Some call centers known for stellar customer support recruit only the most service-oriented and people-focused agents. Although this allows them to create a cohesive team while maintaining high-quality performance, it can be hard to stick to this approach as the company expands. Most firms thus have a team that develops employee engagement techniques to cultivate this kind of culture.
2. Innovation leaders
Some contact centers aim to lead the way when it comes to customer support. By fully utilizing the latest technologies and market insights, they’re able to produce groundbreaking approaches and services. The result? Rapid growth and industry hype.
These firms hire confident and competitive professionals with strong leadership skills and a growth mindset. However, this work environment may place employees under a lot of pressure, and thus, stress management may become a concern. For innovation leaders, some employee retention tactics that may work are team outings, health and wellness programs, and other fun events.
3. Free-spirited and creative
Free-spirited and creative organizations are very much like startups. They’re collaborative, dynamic, and fun. Here, job titles and workforce hierarchies don’t matter that much. It’s thus perfect for small call centers that focus on generating creative ideas to make customers happy.
But although they provide customer-centric services, these firms may suffer from a lack of clearly defined goals and a fragile structure. In these scenarios, leaders should step up to design a company roadmap and ensure that everything they do fuels organizational development.
4. Traditionalist companies
As opposed to startup-like firms, traditionalist contact centers have well-organized staff hierarchies and other conventional policies such as employee dress codes, decision making command chains, and rigid schedules. Although having such protocols makes them easier to manage, their structured work environment leaves little room for resourcefulness, dynamism, and fun. These companies may thus suffer from high employee attrition rates driven by burnt-out customer support agents.

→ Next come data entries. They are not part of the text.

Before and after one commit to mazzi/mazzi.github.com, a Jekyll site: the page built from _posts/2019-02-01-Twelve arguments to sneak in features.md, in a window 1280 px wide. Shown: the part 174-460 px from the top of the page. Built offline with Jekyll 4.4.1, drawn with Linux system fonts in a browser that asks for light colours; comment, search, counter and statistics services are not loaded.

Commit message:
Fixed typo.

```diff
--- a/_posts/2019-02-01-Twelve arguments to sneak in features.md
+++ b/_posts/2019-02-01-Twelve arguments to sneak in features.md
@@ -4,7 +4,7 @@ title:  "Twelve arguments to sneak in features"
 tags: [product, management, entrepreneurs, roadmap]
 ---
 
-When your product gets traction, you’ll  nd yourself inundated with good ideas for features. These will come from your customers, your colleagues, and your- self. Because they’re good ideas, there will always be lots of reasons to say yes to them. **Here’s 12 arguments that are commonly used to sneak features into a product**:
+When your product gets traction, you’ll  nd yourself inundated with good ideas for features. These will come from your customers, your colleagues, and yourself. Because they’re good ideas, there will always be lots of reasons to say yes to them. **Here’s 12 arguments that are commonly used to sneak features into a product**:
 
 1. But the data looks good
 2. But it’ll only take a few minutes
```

5. Trend followers
Unlike innovation-focused call centers that aim to launch revolutionary products or services, trend followers opt to go with the flow. They embrace every new trend or idea in the industry so they can keep up with its evolution. This allows them to grow at just about the same pace as everyone else, which is not a bad thing. However, one of the pitfalls of having this kind of organizational culture is that you may find it hard to outshine your competitors and gain new clients.